Proteolytic enzymes such as papain may help shingles symptoms such as pain, skin lesions, and neuralgia.
According to a 1995 controlled study of 192 people with shingles, a proteolytic enzyme preparation was as effective in treating shingles symptoms as the antiviral medication acyclovir. More current studies are lacking, however.
How to use: At the first sign of shingles, take papain supplements as directed by your doctor. But don’t treat shingles with papain without consulting your doctor. Shingles can be serious, especially if it occurs on your face.
Papaya fruit is considered safe in food.
However, eating too much papaya, eating papaya together with taking papain supplements, or taking high doses of papain may cause:
People who are allergic to latex shouldn’t use papain. Topical papain may cause allergic reaction, blisters, and skin irritation.
Papain may increase your bleeding risk. Don’t use papain if you take blood thinners or have a blood clotting disorder. Stop taking papain two weeks prior to surgery.
Pregnant and breastfeeding women or women who are planning to become pregnant shouldn’t use papain supplements. There is potential for harm to the baby. As well, a 2002 study suggests that papain may cause fetal poisoning or birth defects when consumed in large amounts.
Research has shown papain supplements may help digestion, relieve pain, and reduce inflammation. Even so, more study is needed to prove its effectiveness for most conditions.

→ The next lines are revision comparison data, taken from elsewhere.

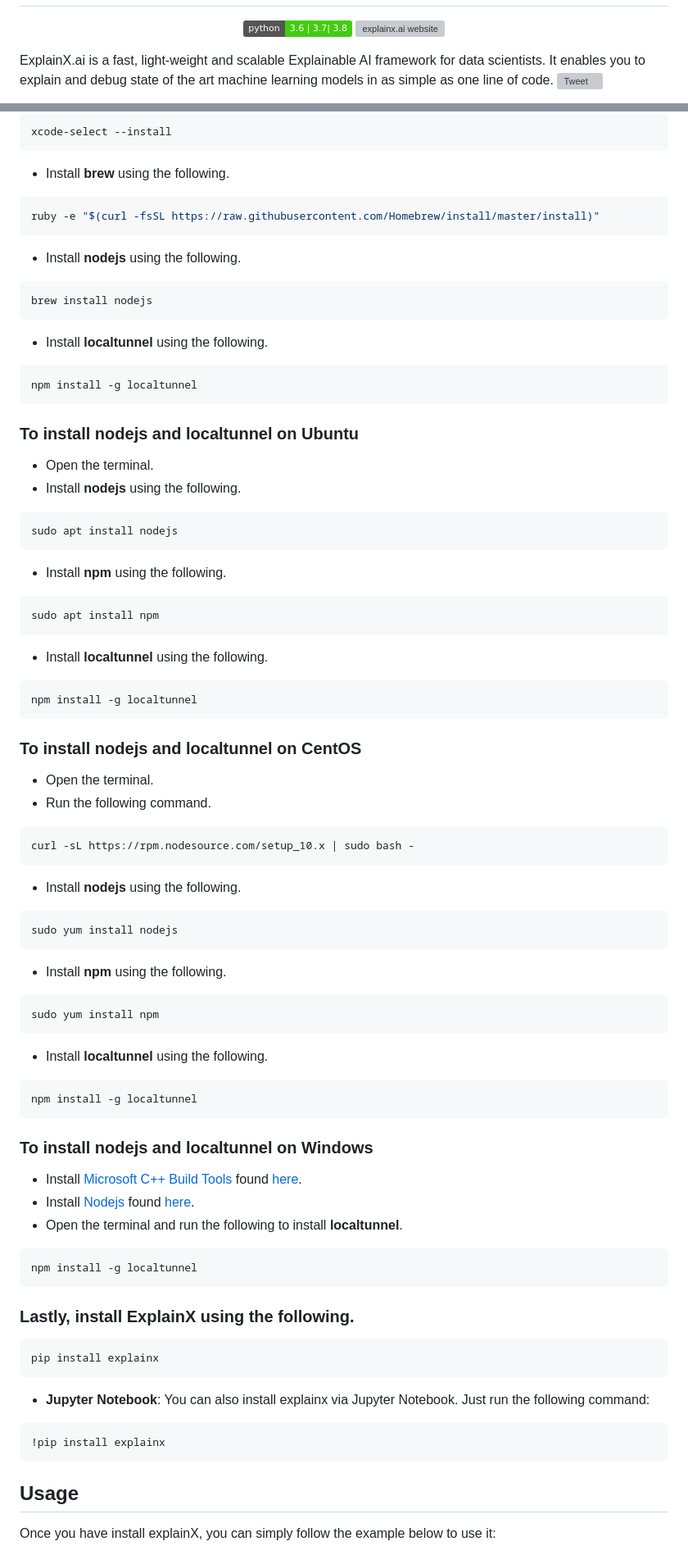
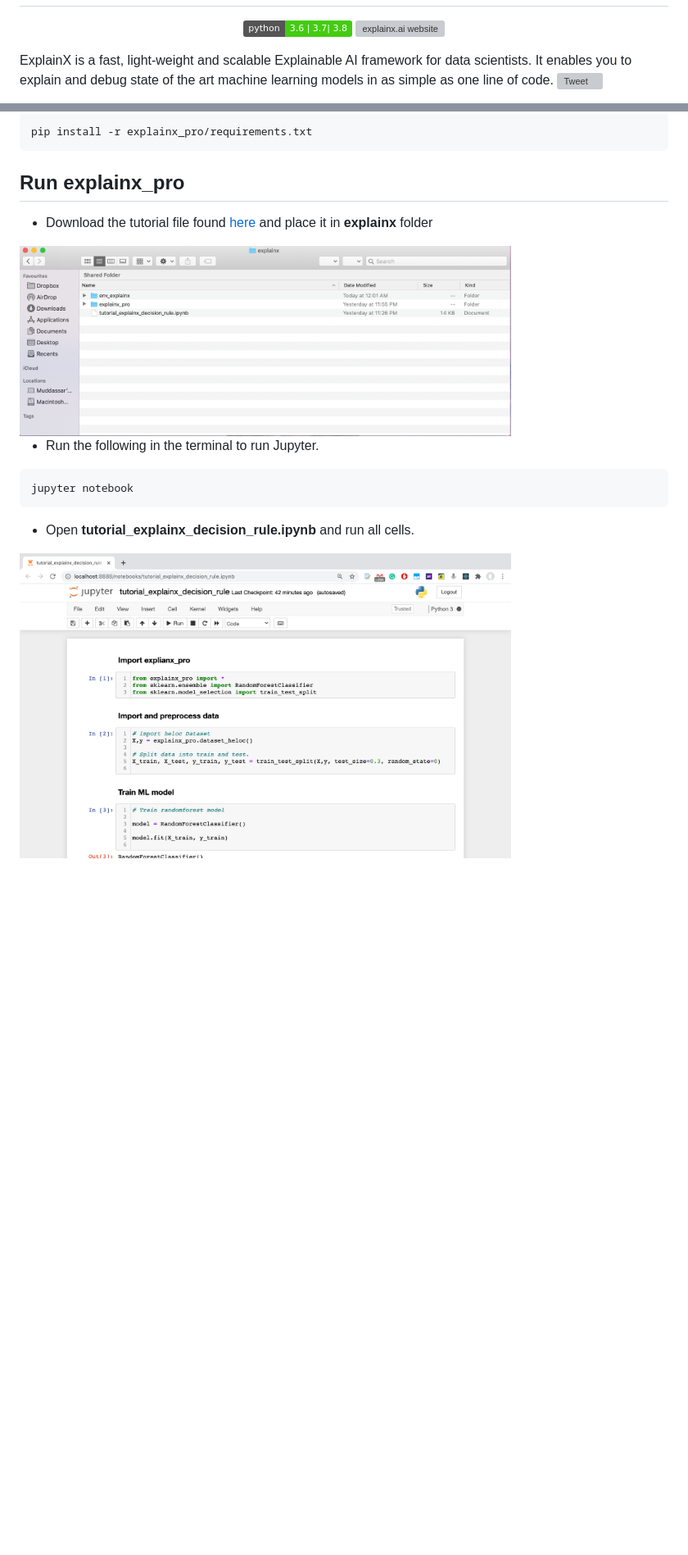
Before and after one commit to explainX/Surrogate-Rule-Exploration-Method, a Markdown page: README.md, 2 parts joined by grey strips. Shown: that part at 82% size. Rendered like a GitHub page; pictures changed too: download_tutorial_file.png (added), jupyternotebook.png (added); badges without logos; blank space fills up the shorter version; grey boxes are pictures that could not be loaded.

````diff
--- a/README.md
+++ b/README.md
@@ -11,5 +10,5 @@
 </p>
 
 
-ExplainX.ai is a fast, light-weight and scalable Explainable AI framework for data scientists. It enables you to explain and debug state of the art machine learning models in as simple as one line of code. [![Tweet](https://img.shields.io/twitter/url/http/shields.io.svg?style=social)](https://twitter.com/intent/tweet?text=Explain%20any%20black-box%20Machine%20Learning%20model%20in%20just%20one%20line%20of%20code%21&url=https://www.explainx.ai&hashtags=xai,explainable_ai,explainable_machine_learning,trust_in_ai,transparent_ai)
+ExplainX is a fast, light-weight and scalable Explainable AI framework for data scientists. It enables you to explain and debug state of the art machine learning models in as simple as one line of code. [![Tweet](https://img.shields.io/twitter/url/http/shields.io.svg?style=social)](https://twitter.com/intent/tweet?text=Explain%20any%20black-box%20Machine%20Learning%20model%20in%20just%20one%20line%20of%20code%21&url=https://www.explainx.ai&hashtags=xai,explainable_ai,explainable_machine_learning,trust_in_ai,transparent_ai)
 
@@ -65,70 +62,21 @@ pip install explainx
 ```python
-xcode-select --install
-```
-* Install **brew** using the following.
-```python
-ruby -e "$(curl -fsSL https://raw.githubusercontent.com/Homebrew/install/master/install)"
-```
-* Install **nodejs** using the following.
-```python
-brew install nodejs
-```
-* Install **localtunnel** using the following.
-```python
-npm install -g localtunnel
-```
-### To install **nodejs** and **localtunnel** on **Ubuntu**
-* Open the terminal.
-* Install **nodejs** using the following.
-```python
-sudo apt install nodejs
-```
-* Install **npm** using the following.
-```python
-sudo apt install npm
-```
-* Install **localtunnel** using the following.
-```python
-npm install -g localtunnel
-```
-### To install **nodejs** and **localtunnel** on **CentOS**
-* Open the terminal.
-* Run the following command.
-```python
-curl -sL https://rpm.nodesource.com/setup_10.x | sudo bash -
-```
-* Install **nodejs** using the following.
-```python
-sudo yum install nodejs
-```
-* Install **npm** using the following.
-```python
-sudo yum install npm
-```
-* Install **localtunnel** using the following.
-```python
-npm install -g localtunnel
-```
-### To install **nodejs** and **localtunnel** on **Windows**
-* Install [Microsoft C++ Build Tools](https://visualstudio.microsoft.com/visual-cpp-build-tools/) found [here](https://visualstudio.microsoft.com/visual-cpp-build-tools/).
-* Install [Nodejs](https://nodejs.org/en/download/) found [here](https://nodejs.org/en/download/).
-* Open the terminal and run the following to install **localtunnel**.
-```python
-npm install -g localtunnel
+pip install -r explainx_pro/requirements.txt
 ```
 
-### Lastly, install **ExplainX** using the following.
+
+## Run explainx_pro
+
+* Download the tutorial file found [here](https://drive.google.com/drive/folders/13Px_4Sus-MZOS5R3rPMUvBCejqWhpDVS?usp=sharing) and place it in **explainx** folder
+
+<img width="600" src="download_tutorial_file.png" alt="explainX.ai">
+
+* Run the following in the terminal to run Jupyter.
 
 ```python
-pip install explainx
-```
-* **Jupyter Notebook**: You can also install explainx via Jupyter Notebook. Just run the following command:
-
-```python
-!pip install explainx
+jupyter notebook
 ```
 
-## Usage
+* Open **tutorial_explainx_decision_rule.ipynb** and run all cells.
 
-Once you have install explainX, you can simply follow the example below to use it:
+<img width="600" src="jupyternotebook.png" alt="explainX.ai">
 
````
Also changed, not shown: other parts of README.md (+21 -76 lines), explain_video_img.png (deleted), 2 other files.
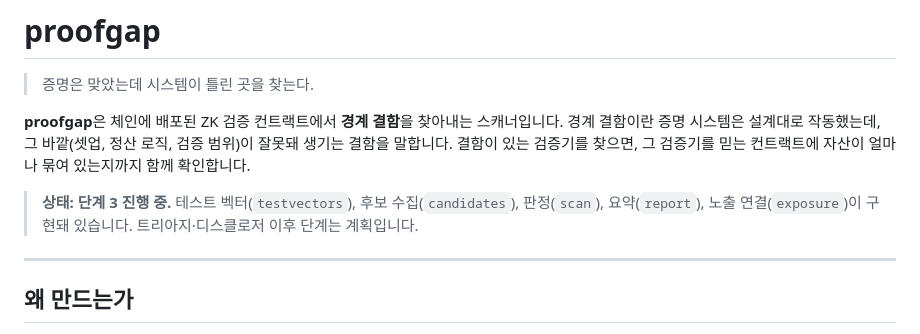
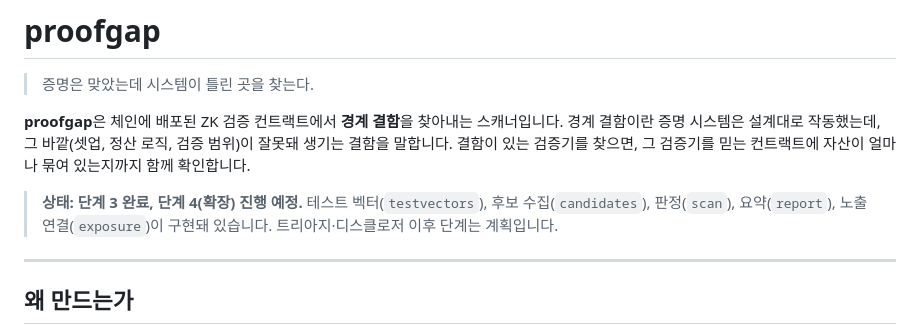
Before and after one commit to 0xSHKWON/proofgap, a Markdown page: README.md, the part around one of its changes. GitHub-like rendering.

Commit message:
README: 단계 3 완료 표시
Co-Authored-By: Claude Opus 5.5 (1M context) <noreply@anthropic.com>

```diff
--- a/README.md
+++ b/README.md
@@ -4,7 +4,7 @@
 
 **proofgap**은 체인에 배포된 ZK 검증 컨트랙트에서 **경계 결함**을 찾아내는 스캐너입니다. 경계 결함이란 증명 시스템은 설계대로 작동했는데, 그 바깥(셋업, 정산 로직, 검증 범위)이 잘못돼 생기는 결함을 말합니다. 결함이 있는 검증기를 찾으면, 그 검증기를 믿는 컨트랙트에 자산이 얼마나 묶여 있는지까지 함께 확인합니다.
 
-> **상태: 단계 3 진행 중.** 테스트 벡터(`testvectors`), 후보 수집(`candidates`), 판정(`scan`), 요약(`report`), 노출 연결(`exposure`)이 구현돼 있습니다. 트리아지·디스클로저 이후 단계는 계획입니다.
+> **상태: 단계 3 완료, 단계 4(확장) 진행 예정.** 테스트 벡터(`testvectors`), 후보 수집(`candidates`), 판정(`scan`), 요약(`report`), 노출 연결(`exposure`)이 구현돼 있습니다. 트리아지·디스클로저 이후 단계는 계획입니다.
 
 ---
 
```
Also changed, not shown: other parts of README.md (+1 -1 lines).
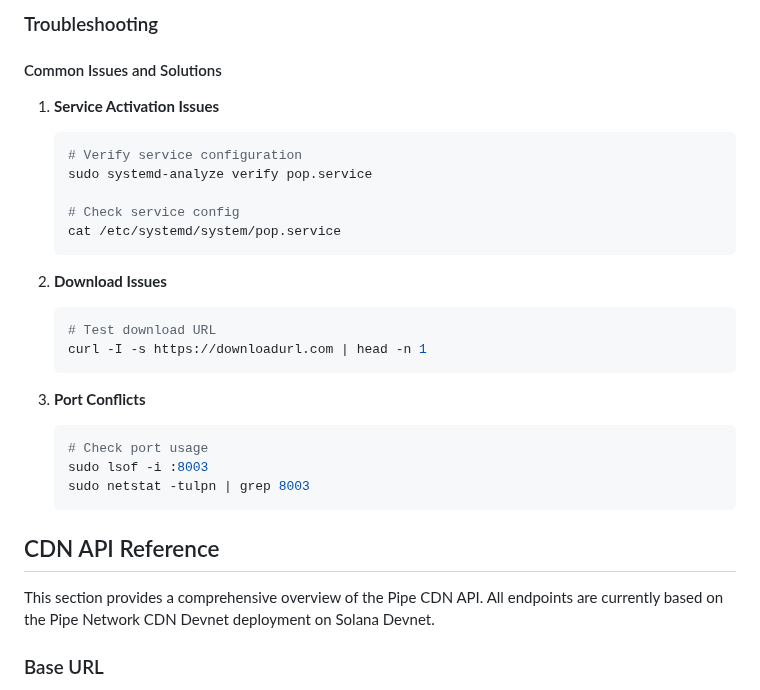
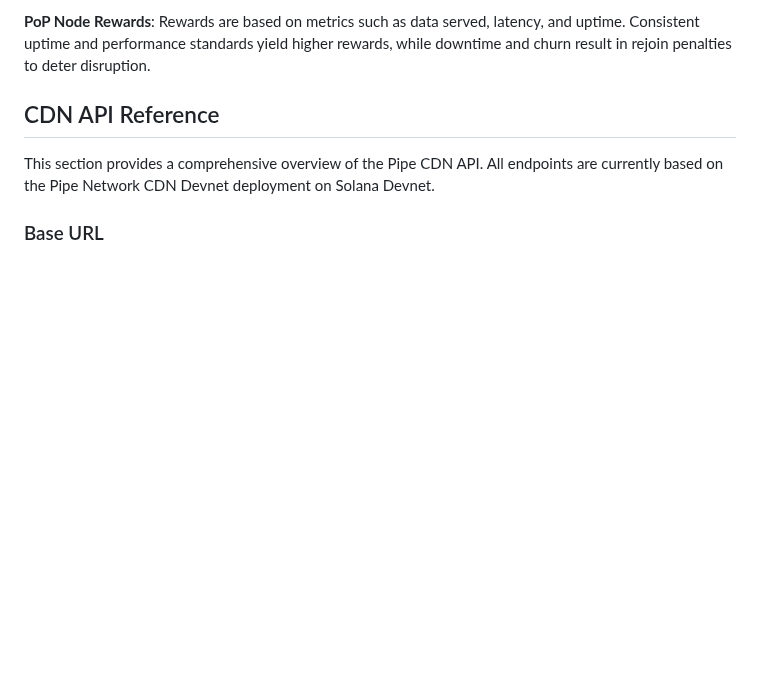
Before and after one commit to preterag/pipecdn, a Markdown page: docs/PIPE_NETWORK_DOCUMENTATION.md, the part around one of its changes. Drawn GitHub-style; blank space fills up the shorter version.

````diff
--- a/docs/PIPE_NETWORK_DOCUMENTATION.md
+++ b/docs/PIPE_NETWORK_DOCUMENTATION.md
@@ -233,28 +193,4 @@ The node's reputation score (0-1) is calculated based on the last 7 days of node
-### Troubleshooting
-
-#### Common Issues and Solutions
-
-1. **Service Activation Issues**
-   ```bash
-   # Verify service configuration
-   sudo systemd-analyze verify pop.service
-
-   # Check service config
-   cat /etc/systemd/system/pop.service
-   ```
-
-2. **Download Issues**
-   ```bash
-   # Test download URL
-   curl -I -s https://downloadurl.com | head -n 1
-   ```
-
-3. **Port Conflicts**
-   ```bash
-   # Check port usage
-   sudo lsof -i :8003
-   sudo netstat -tulpn | grep 8003
-   ```
+**PoP Node Rewards**: Rewards are based on metrics such as data served, latency, and uptime. Consistent uptime and performance standards yield higher rewards, while downtime and churn result in rejoin penalties to deter disruption.
 
 ## CDN API Reference
 
````
Also changed, not shown: other parts of docs/PIPE_NETWORK_DOCUMENTATION.md (+6 -46 lines).
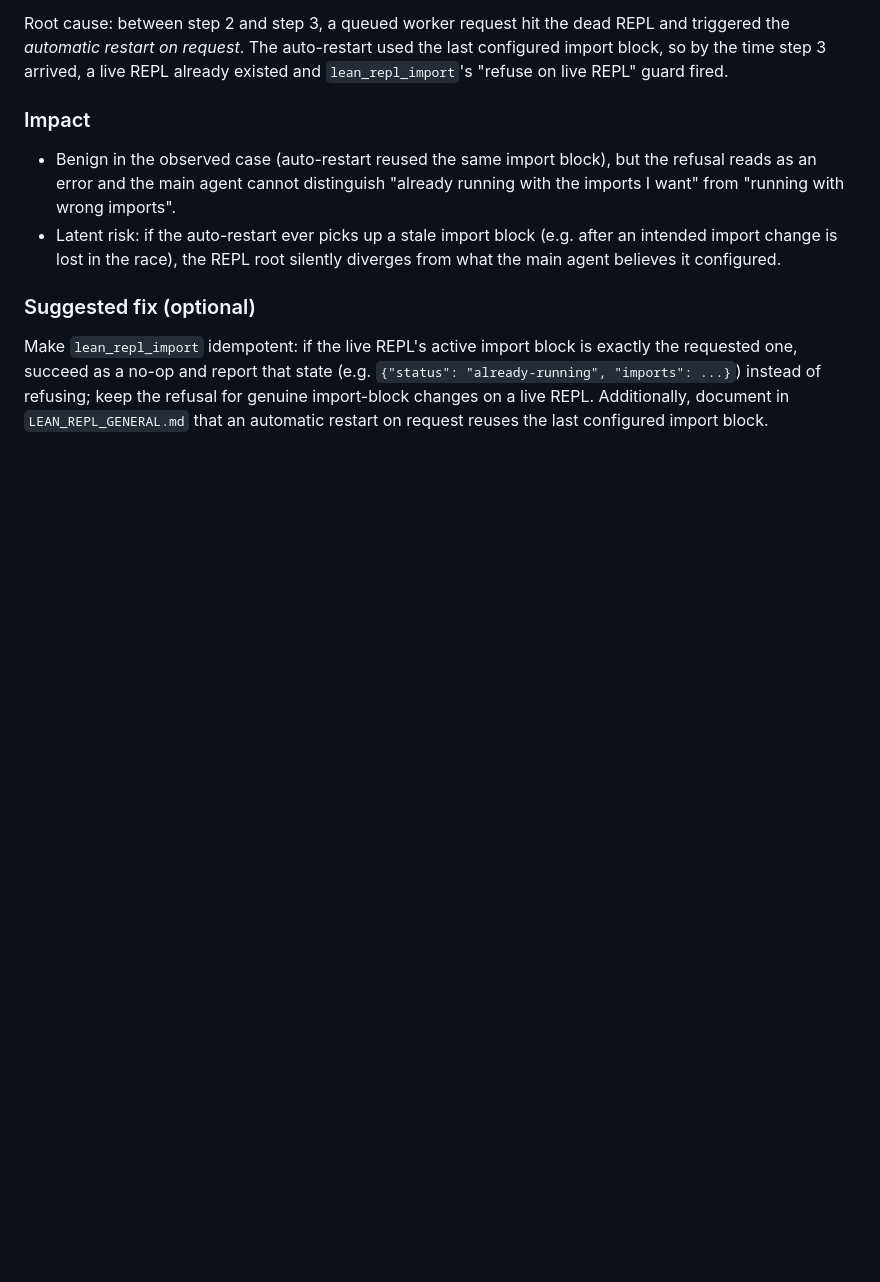
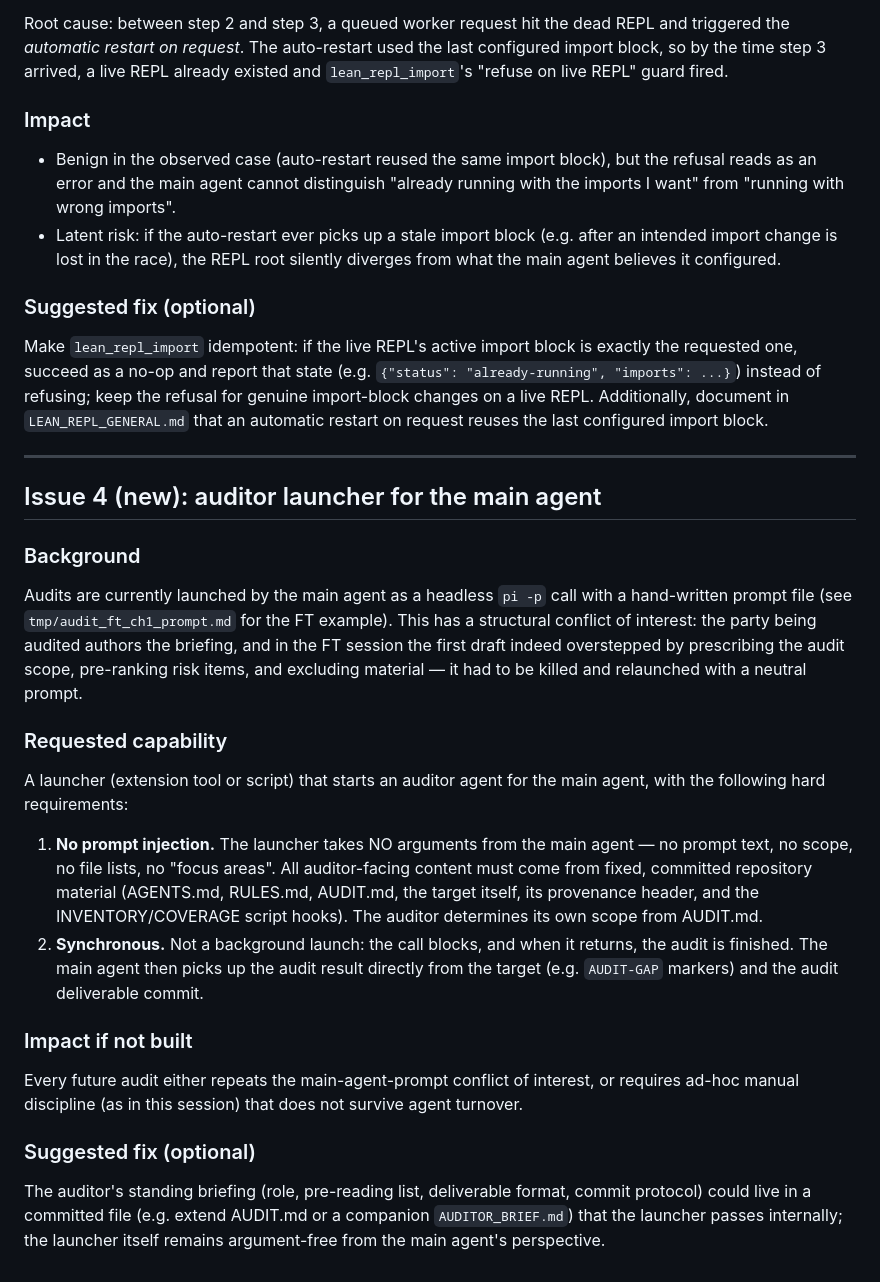
Before and after one commit to achatz64/mathagent, a Markdown page: BUILDER_ISSUES.md, the part around the change. Rendered like a GitHub page; blank space fills up the shorter version.

Commit message:
builder issues: add Issue 4 — argument-free synchronous auditor launcher for main

```diff
--- a/BUILDER_ISSUES.md
+++ b/BUILDER_ISSUES.md
@@ -102,3 +102,45 @@ exactly the requested one, succeed as a no-op and report that state (e.g.
 refusal for genuine import-block changes on a live REPL. Additionally,
 document in `LEAN_REPL_GENERAL.md` that an automatic restart on request
 reuses the last configured import block.
+
+---
+
+## Issue 4 (new): auditor launcher for the main agent
+
+### Background
+
+Audits are currently launched by the main agent as a headless `pi -p` call
+with a hand-written prompt file (see `tmp/audit_ft_ch1_prompt.md` for the FT
+example). This has a structural conflict of interest: the party being audited
+authors the briefing, and in the FT session the first draft indeed overstepped
+by prescribing the audit scope, pre-ranking risk items, and excluding material
+— it had to be killed and relaunched with a neutral prompt.
+
+### Requested capability
+
+A launcher (extension tool or script) that starts an auditor agent for the
+main agent, with the following hard requirements:
+
+1. **No prompt injection.** The launcher takes NO arguments from the main
+   agent — no prompt text, no scope, no file lists, no "focus areas". All
+   auditor-facing content must come from fixed, committed repository material
+   (AGENTS.md, RULES.md, AUDIT.md, the target itself, its provenance header,
+   and the INVENTORY/COVERAGE script hooks). The auditor determines its own
+   scope from AUDIT.md.
+2. **Synchronous.** Not a background launch: the call blocks, and when it
+   returns, the audit is finished. The main agent then picks up the audit
+   result directly from the target (e.g. `AUDIT-GAP` markers) and the audit
+   deliverable commit.
+
+### Impact if not built
+
+Every future audit either repeats the main-agent-prompt conflict of interest,
+or requires ad-hoc manual discipline (as in this session) that does not
+survive agent turnover.
+
+### Suggested fix (optional)
+
+The auditor's standing briefing (role, pre-reading list, deliverable format,
+commit protocol) could live in a committed file (e.g. extend AUDIT.md or a
+companion `AUDITOR_BRIEF.md`) that the launcher passes internally; the
+launcher itself remains argument-free from the main agent's perspective.
```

It’s always best to obtain papain by eating papaya, rather than taking a supplement.
Serious allergic reactions to papain are possible. Only purchase papain supplements from a trusted source.
There’s no standardized dose for supplements, including papain. Not all brands have the same amount of active ingredients. Because supplements aren’t well-regulated by the FDA, it’s hard to know if you’re getting a high-quality, pure, safe product.
Talk to your doctor or a natural medicine practitioner before using papain to confirm the proper dose and to determine if it’s a safe option for you.